Having such a large volume of product with one company provides us with feedback which is invaluable in analysing performance over many sites and many environments - so we know how our breeds are doing under strict commercial conditions. Then there is the benefit of the sounding board which Tyson provides, keeping us in touch with customer trends and being able to shape our products to cater for future market needs..
What are the main challenges and opportunities facing primary breeders right now and in the future?
The biggest challenge is having the right crystal ball to look into the future! Certainly, we have obligations to adopt environment friendly policies and to be sensitive to animal welfare issues.
Distribution of product is always going to be an issue, particularly with the impact of disease as it occurs and political pressures to free or sometimes restrict trade. It will be interesting to see how the enlargement of the European Union, for example, will impact on global trade issues. With only three major primary breeders today, there are tremendous obligations on us all to ensure that the future of poultry breeding remains in safe hands and so biosecurity is obviously something we take extremely seriously.

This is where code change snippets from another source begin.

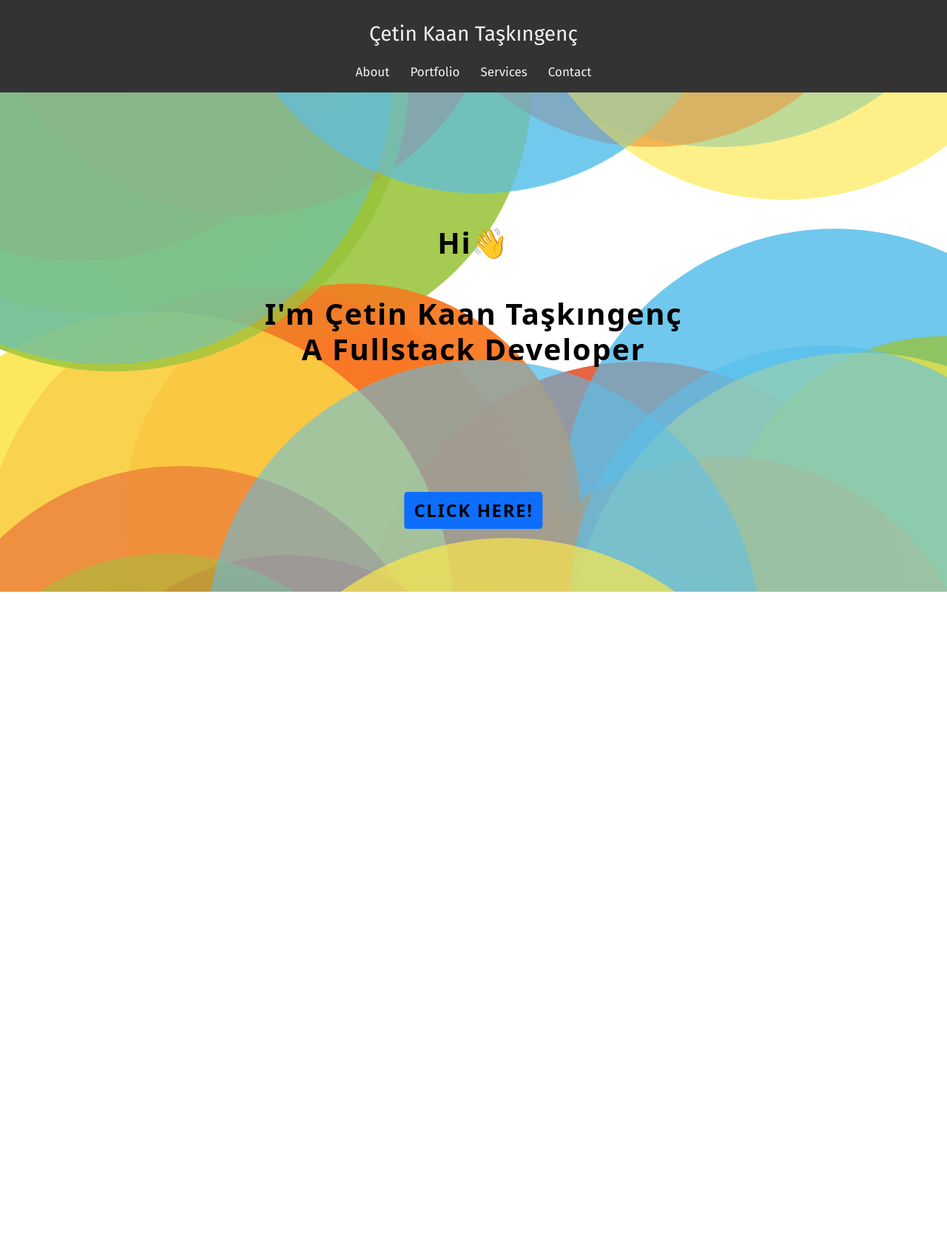
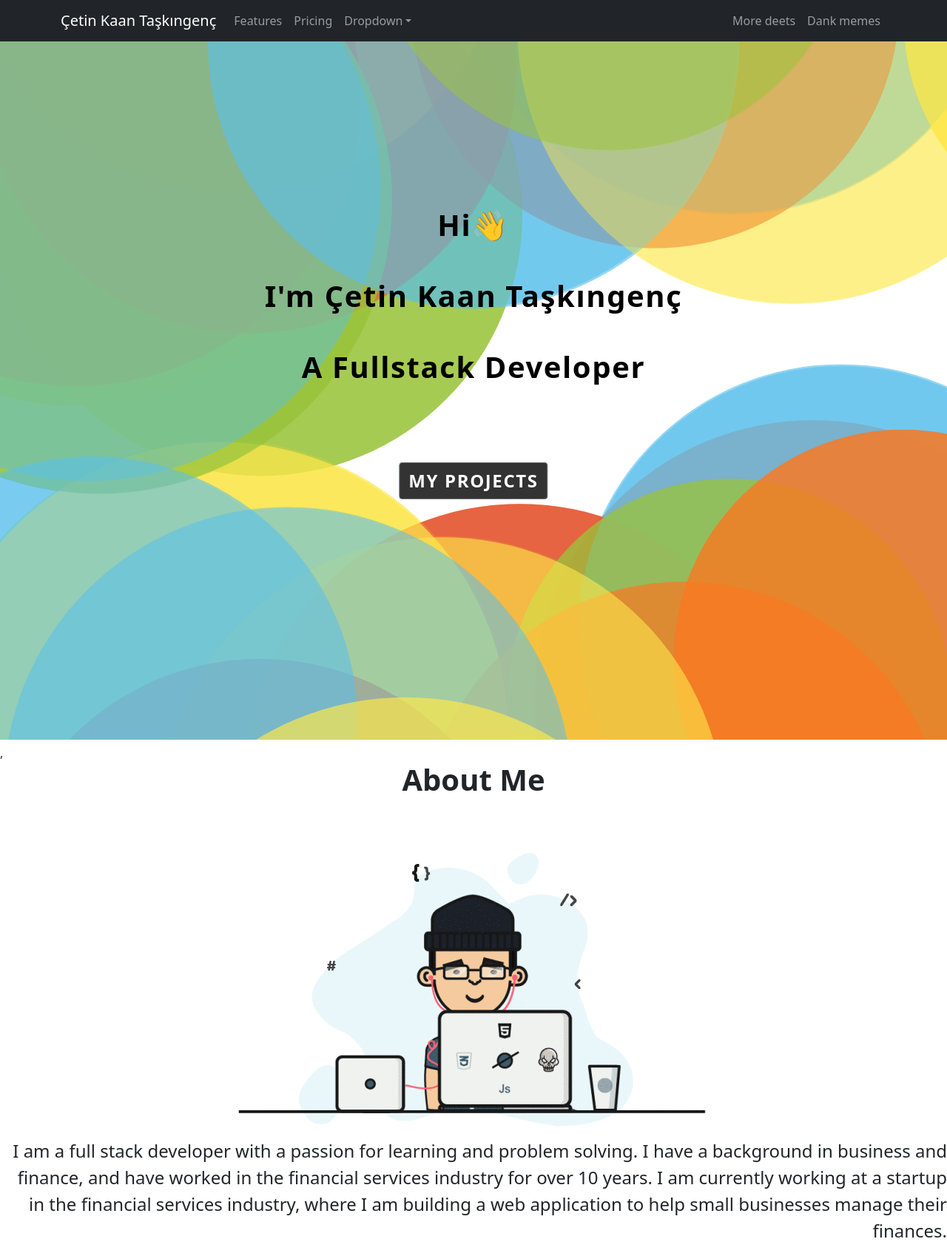
Before and after one commit to ctnkaan/terminal-website, a Next.js app: page / in a window 1280 px wide. Shown: the whole page at 74% size. Before the commit the page ends 800 px from the top, so only its background shows below. Built offline with nearby package versions, Linux system fonts and the light colour scheme.

Commit message:
updated navbar

```diff
--- a/components/particles.json
+++ b/assets/particles.json
@@ -21,7 +21,7 @@
       "enable": false
     },
     "fullScreen": {
-      "enable": true,
+      "enable": false,
       "zIndex": -100
     },
     "detectRetina": true,
--- /dev/null
+++ b/components/About.tsx
@@ -0,0 +1,30 @@
+import React from 'react'
+import developerGif from "../assets/Developer.gif"
+import Image from 'next/image'
+import AboutStyles from "../styles/About.module.scss"
+
+function About() {
+  return (
+    <div>
+      {/* About me*/},
+      <div className={AboutStyles.about}>
+          <h1>About Me</h1>
+
+          <div className={AboutStyles.row}>
+            <Image src={developerGif} alt="Developer Gif" />
+            <p>
+              I am a full stack developer with a passion for learning and
+              problem solving. I have a background in business and finance, and
+              have worked in the financial services industry for over 10 years.
+              I am currently working at a startup in the financial services
+              industry, where I am building a web application to help small
+              businesses manage their finances.
+            </p>
+          </div>
+
+        </div>
+    </div>
+  )
+}
+
+export default About
--- a/components/AnimationText.tsx
+++ b/components/AnimationText.tsx
@@ -6,9 +6,9 @@ function AnimationText() {
   return (
     <div>
         {/*eslint-disable-next-line react/no-unescaped-entities*/}
-        <h1 className={AnimationTextStyles.header}>Hi👋<br/><br/> I'm Çetin Kaan Taşkıngenç <br/> A Fullstack Developer</h1>
+        <h1 className={AnimationTextStyles.header}>Hi👋<br/><br/> I'm Çetin Kaan Taşkıngenç <br/><br/> A Fullstack Developer</h1>
 
-        <Button href="#about" className={AnimationTextStyles.button}> Click Here!</Button>
+        <Button variant="secondary" href="#projects" className={AnimationTextStyles.button}>My Projects</Button>
     </div>
   )
 }
--- a/components/Navbar.tsx
+++ /dev/null
@@ -1,21 +0,0 @@
-import React from "react";
-import navbarStyles from "../styles/navbar.module.scss";
-
-function Navbar() {
-  return (
-    <div id="navigation-bar">
-        <nav className={navbarStyles.nav}>
-            <ul>
-                <li><h3 id="logo">Çetin Kaan Taşkıngenç</h3></li>
-                <li><a href="#About">About</a></li>
-                <li><a href="#Portfolio">Portfolio</a></li>
-                <li><a href="#Services">Services</a></li>
-                <li><a href="#Contract">Contact</a></li>
-                <a href="#" id="menu-icon"></a>
-            </ul>
-        </nav>
-    </div>
-  );
-}
-
-export default Navbar;
--- /dev/null
+++ b/components/NavbarComponent.tsx
@@ -0,0 +1,36 @@
+import React from "react";
+import navbarStyles from "../styles/navbar.module.scss";
+import { Container, Nav, Navbar, NavDropdown } from "react-bootstrap"
+
+
+function NavbarComponent() {
+  return (
+  <Navbar className={navbarStyles.bootstrap_navbar} collapseOnSelect expand="lg" bg="dark" variant="dark" fixed="top">
+  <Container>
+  <Navbar.Brand href="#home">Çetin Kaan Taşkıngenç</Navbar.Brand>
+  <Navbar.Toggle aria-controls="responsive-navbar-nav" />
+  <Navbar.Collapse id="responsive-navbar-nav">
+    <Nav className="me-auto">
+      <Nav.Link href="#features">Features</Nav.Link>
+      <Nav.Link href="#pricing">Pricing</Nav.Link>
+      <NavDropdown title="Dropdown" id="collasible-nav-dropdown">
+        <NavDropdown.Item href="#action/3.1">Action</NavDropdown.Item>
+        <NavDropdown.Item href="#action/3.2">Another action</NavDropdown.Item>
+        <NavDropdown.Item href="#action/3.3">Something</NavDropdown.Item>
+        <NavDropdown.Divider />
+        <NavDropdown.Item href="#action/3.4">Separated link</NavDropdown.Item>
+      </NavDropdown>
+    </Nav>
+    <Nav>
+      <Nav.Link href="#deets">More deets</Nav.Link>
+      <Nav.Link eventKey={2} href="#memes">
+        Dank memes
+      </Nav.Link>
+    </Nav>
+  </Navbar.Collapse>
+  </Container>
+</Navbar>
+  );
+}
+
+export default NavbarComponent;
--- a/components/Particle.tsx
+++ b/components/Particle.tsx
@@ -1,16 +1,17 @@
 import React from 'react'
 import Particles from "react-tsparticles";
-import Settings from "./particles.json"
+import Settings from "../assets/particles.json";
 
 
 
 function Particle() {
 
     return (
-      <div>
+      <div style={{minHeight: "1000px"}}>
           <Particles
             // @ts-ignore
             options={Settings}
+            style={{minHeight: "1000px"}}
           />
         </div>
       );
--- a/pages/index.tsx
+++ b/pages/index.tsx
@@ -1,15 +1,19 @@
 import type { NextPage } from "next";
+
+import About from "../components/About";
 import AnimationText from "../components/AnimationText";
-import Navbar from "../components/Navbar";
+import NavbarComponent from "../components/NavbarComponent";
 import Particle from "../components/Particle";
 
 const Home: NextPage = () => {
   return (
     <div>
-      <Navbar />
+      <NavbarComponent />
 
       <Particle/>
       <AnimationText />
+
+      <About />
 
 
     </div>
--- /dev/null
+++ b/styles/About.module.scss
@@ -0,0 +1,23 @@
+.about {
+
+    h1 {
+        font-size: 2.5rem;
+        font-weight: 700;
+        margin-bottom: 1rem;
+        text-align: center;
+    }
+
+    p {
+        font-size: 1.5rem;
+        font-weight: 300;
+        margin-bottom: 1rem;
+        text-align: right;
+    }
+}
+
+.row {
+    display: flex;
+    flex-wrap: wrap;
+    justify-content: center;
+    margin-top: 2rem;
+}
--- a/styles/AnimationText.module.scss
+++ b/styles/AnimationText.module.scss
@@ -10,17 +10,18 @@
     text-shadow: #fff;
     text-align: center;
     letter-spacing: 0.1rem;
-    z-index: 1;
+    z-index: 0;
 }
 
 .button {
     position: absolute;
-    top: 50%;
+    top: 45%;
     left: 50%;
     transform: translate(-50%, 530%);
     font-size: 1.5rem;
     font-weight: bold;
-    color: #000;
+    color: #fff;
+    background-color: #333;
     text-shadow: #fff;
     text-align: center;
     text-transform: uppercase;
--- a/styles/navbar.module.scss
+++ b/styles/navbar.module.scss
@@ -17,6 +17,7 @@
   position: fixed;
   top: 0;
   width: 100%;
+  z-index: 100;
   ul {
     text-align: center;
     list-style-type: none;
@@ -48,3 +49,8 @@
 .content {
   text-align: center;
 }
+
+
+.bootstrap_navbar {
+  z-index: 100;
+}
```
Also changed, not shown: assets/Developer.gif (added).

Do you envisage any radical change in genotype selection strategy in response to the growth in organic and free-range product demand?
It's important not to ignore any market, and if the organic and free range markets continue to grow to the point where we could economically justify providing products for them, we shall certainly do so. Our current lines do provide a high health status in a wide variety of conditions. They perform well under organic market conditions, and I would suspect they perform well in free range conditions as well, although our experience there is limited.

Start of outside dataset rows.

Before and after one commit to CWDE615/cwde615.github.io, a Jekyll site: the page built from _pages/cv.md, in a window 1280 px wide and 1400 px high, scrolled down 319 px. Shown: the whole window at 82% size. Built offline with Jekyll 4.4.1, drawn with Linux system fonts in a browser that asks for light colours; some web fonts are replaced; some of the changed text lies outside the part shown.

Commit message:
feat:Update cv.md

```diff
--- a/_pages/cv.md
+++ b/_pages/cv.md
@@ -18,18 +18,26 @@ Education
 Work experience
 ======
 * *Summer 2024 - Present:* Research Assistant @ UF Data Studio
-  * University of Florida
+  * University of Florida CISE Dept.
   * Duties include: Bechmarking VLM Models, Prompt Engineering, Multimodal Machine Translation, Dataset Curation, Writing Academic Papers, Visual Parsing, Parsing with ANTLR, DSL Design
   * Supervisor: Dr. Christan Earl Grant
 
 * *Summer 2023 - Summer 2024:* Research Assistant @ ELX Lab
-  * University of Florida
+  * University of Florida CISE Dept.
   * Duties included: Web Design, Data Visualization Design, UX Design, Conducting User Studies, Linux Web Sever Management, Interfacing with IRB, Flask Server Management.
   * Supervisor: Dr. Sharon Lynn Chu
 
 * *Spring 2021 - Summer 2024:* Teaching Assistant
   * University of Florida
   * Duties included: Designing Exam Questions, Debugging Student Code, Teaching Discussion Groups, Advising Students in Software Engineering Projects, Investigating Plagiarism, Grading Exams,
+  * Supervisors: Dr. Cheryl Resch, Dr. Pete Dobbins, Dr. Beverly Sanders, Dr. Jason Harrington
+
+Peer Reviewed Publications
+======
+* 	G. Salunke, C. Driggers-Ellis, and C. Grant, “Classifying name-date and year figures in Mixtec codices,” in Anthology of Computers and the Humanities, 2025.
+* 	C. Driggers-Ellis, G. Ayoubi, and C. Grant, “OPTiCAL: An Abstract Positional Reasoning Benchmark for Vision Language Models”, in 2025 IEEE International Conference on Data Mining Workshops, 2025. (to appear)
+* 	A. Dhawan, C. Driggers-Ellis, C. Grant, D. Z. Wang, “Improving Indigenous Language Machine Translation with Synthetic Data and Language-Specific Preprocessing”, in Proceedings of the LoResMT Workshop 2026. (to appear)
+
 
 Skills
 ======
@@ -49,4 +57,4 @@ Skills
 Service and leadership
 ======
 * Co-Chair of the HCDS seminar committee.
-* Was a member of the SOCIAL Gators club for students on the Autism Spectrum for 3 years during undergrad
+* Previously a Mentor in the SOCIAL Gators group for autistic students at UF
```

Broiler growth and feed conversion has shown almost linear genetic improvement for three or four decades now ....is the end in sight or will geneticists innovate techniques to maintain future improvements?
We believe in employing the highest calibre geneticists and to support them fully in developing our products to provide what our customers require. We are continuing to improve the performance of our breeds, while remaining sensitive to their well-being.
It's also important for our customers to understand the significance of the genetic potential available to them today, so they can manage the breed to suit their own needs.
We're providing, for instance, a growth rate potential which gives customers the option to grow their chickens as fast, or as slowly, as they require. Also, a potential not only to achieve the lowest feed conversion ratio but to take advantage of cheaper rations to reduce production cost, which might mean opting for a slightly higher feed conversion. Our target for the customer is the overall 'bottom line' profitability rather than any particular performance trait.
And finally, the world's largest meat producer, broiler breeder and retailer are all based in North West Arkansas..........is this a coincidence or a product of The Natural State?
The problem is that the world is finding out about North West Arkansas. This is now the third fastest growing state in the US. On television recently Helen Walton, the widow of Sam, founder of Wal-Mart, talked about why they chose to come to Arkansas rather than St Louis - basically because it's a good place to live.
The poultry industry developed here through small farms here needing an enterprise like chickens to sustain their living. Yes, it is a natural state with beautiful countryside and rapidly developing facilities. Business at the North West Arkansas airport has increased ten fold in a few years since it opened. This is a good place to live, and long may it stay that way.
Source: ThePoultrySite's intrepid interviewer - June 2004